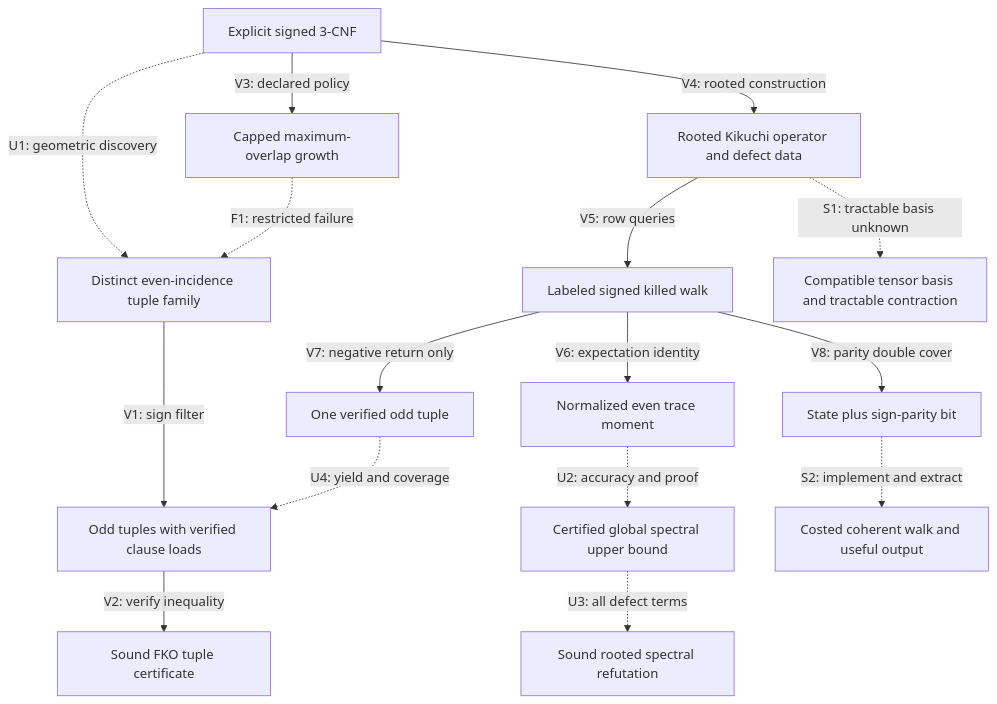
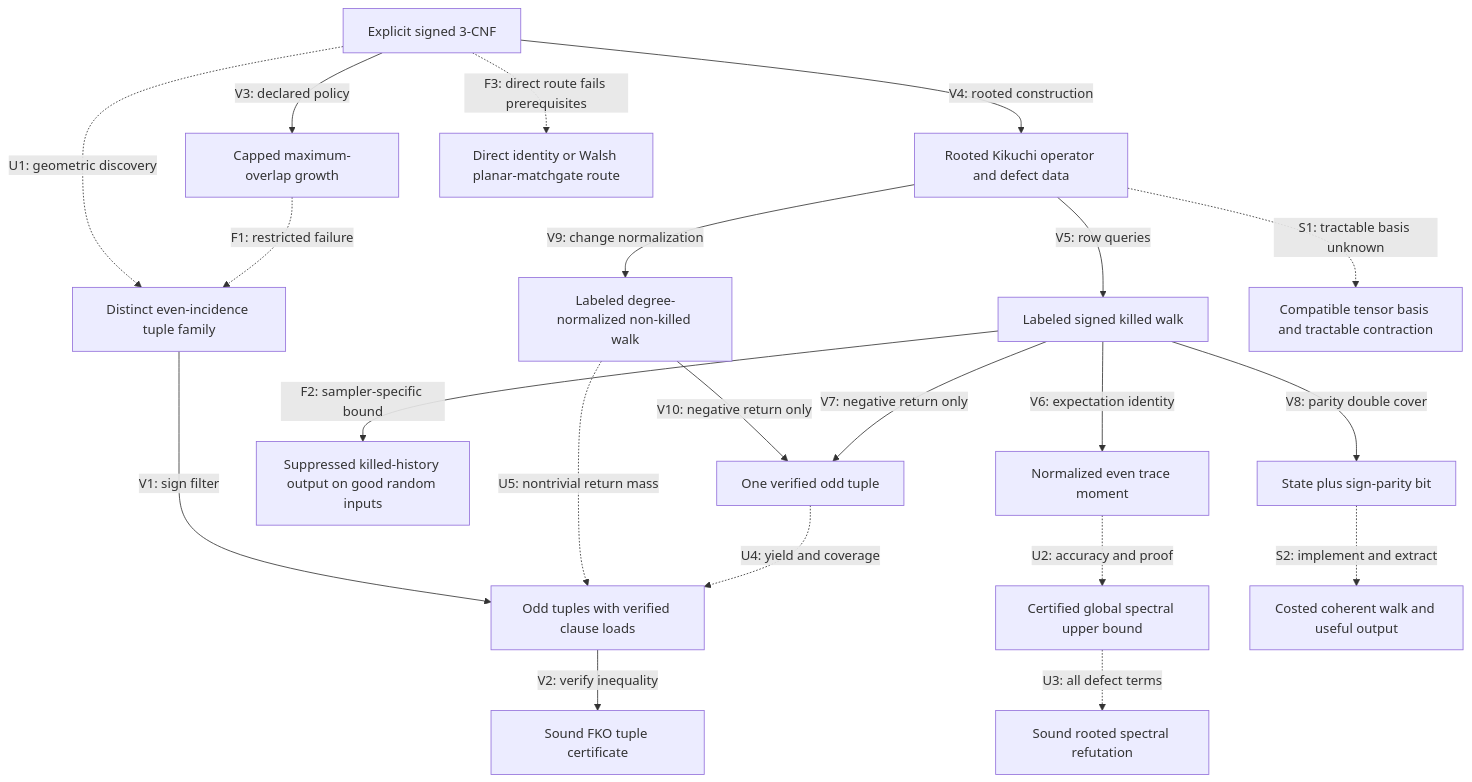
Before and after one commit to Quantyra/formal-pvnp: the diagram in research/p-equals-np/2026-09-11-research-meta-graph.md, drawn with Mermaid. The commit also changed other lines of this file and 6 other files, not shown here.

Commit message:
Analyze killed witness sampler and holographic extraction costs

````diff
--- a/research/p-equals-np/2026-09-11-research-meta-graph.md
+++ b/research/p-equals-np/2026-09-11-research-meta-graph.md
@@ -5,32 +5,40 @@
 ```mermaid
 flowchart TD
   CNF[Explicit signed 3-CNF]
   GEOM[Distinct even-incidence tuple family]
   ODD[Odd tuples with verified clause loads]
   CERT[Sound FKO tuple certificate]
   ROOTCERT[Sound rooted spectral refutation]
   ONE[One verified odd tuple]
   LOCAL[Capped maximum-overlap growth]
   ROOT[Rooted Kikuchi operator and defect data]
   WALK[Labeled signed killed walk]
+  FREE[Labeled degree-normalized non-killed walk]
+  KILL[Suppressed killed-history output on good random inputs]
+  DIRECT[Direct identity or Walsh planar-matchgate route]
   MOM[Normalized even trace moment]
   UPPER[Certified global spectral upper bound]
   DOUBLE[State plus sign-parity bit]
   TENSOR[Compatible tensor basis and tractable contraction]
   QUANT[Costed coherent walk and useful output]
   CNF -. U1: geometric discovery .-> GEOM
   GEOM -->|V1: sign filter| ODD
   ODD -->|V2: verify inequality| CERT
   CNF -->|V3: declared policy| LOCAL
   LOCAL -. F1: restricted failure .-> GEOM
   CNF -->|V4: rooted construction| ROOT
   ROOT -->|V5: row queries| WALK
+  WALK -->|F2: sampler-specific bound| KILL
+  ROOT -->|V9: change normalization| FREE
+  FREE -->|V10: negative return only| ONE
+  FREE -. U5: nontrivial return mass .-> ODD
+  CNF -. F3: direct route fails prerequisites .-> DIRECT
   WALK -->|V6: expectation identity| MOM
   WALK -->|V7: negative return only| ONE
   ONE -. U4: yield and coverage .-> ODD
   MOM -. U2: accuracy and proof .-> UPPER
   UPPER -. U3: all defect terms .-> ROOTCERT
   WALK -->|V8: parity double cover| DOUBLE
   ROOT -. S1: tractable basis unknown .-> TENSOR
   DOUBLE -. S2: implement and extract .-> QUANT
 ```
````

...

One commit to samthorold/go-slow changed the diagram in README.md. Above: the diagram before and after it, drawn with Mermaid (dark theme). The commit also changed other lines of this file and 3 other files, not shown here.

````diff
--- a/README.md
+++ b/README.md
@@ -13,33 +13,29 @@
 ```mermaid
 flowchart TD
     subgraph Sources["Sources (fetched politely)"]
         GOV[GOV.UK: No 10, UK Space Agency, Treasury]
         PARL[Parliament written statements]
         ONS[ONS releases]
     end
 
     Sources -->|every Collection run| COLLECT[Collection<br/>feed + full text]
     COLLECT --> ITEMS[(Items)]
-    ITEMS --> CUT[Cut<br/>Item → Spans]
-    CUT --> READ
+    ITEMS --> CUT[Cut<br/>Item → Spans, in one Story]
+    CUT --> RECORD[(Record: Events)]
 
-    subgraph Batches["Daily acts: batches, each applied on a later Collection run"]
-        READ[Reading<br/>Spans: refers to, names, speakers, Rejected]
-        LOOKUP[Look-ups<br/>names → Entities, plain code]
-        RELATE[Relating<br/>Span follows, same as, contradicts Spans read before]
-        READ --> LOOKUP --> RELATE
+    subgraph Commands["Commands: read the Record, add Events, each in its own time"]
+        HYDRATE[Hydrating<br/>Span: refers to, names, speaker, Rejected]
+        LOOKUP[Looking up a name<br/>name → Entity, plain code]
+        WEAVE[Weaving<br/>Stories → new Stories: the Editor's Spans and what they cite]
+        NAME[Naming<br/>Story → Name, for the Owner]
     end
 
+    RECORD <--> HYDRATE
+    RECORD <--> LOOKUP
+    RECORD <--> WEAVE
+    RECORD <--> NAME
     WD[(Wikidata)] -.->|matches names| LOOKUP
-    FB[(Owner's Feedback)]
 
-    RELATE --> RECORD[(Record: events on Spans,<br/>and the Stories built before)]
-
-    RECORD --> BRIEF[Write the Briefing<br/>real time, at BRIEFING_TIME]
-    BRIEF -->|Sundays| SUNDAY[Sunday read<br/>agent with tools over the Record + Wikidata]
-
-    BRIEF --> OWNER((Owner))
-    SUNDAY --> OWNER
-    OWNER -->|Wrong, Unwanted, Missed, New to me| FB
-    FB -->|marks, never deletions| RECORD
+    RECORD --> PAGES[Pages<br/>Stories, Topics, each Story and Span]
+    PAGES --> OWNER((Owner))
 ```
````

[Exercise objective] Copy every line of the records above that contains "LOOKUP".

[Problem solution]
-        LOOKUP[Look-ups<br/>names → Entities, plain code]
-        READ --> LOOKUP --> RELATE
+        LOOKUP[Looking up a name<br/>name → Entity, plain code]
+    RECORD <--> LOOKUP
     WD[(Wikidata)] -.->|matches names| LOOKUP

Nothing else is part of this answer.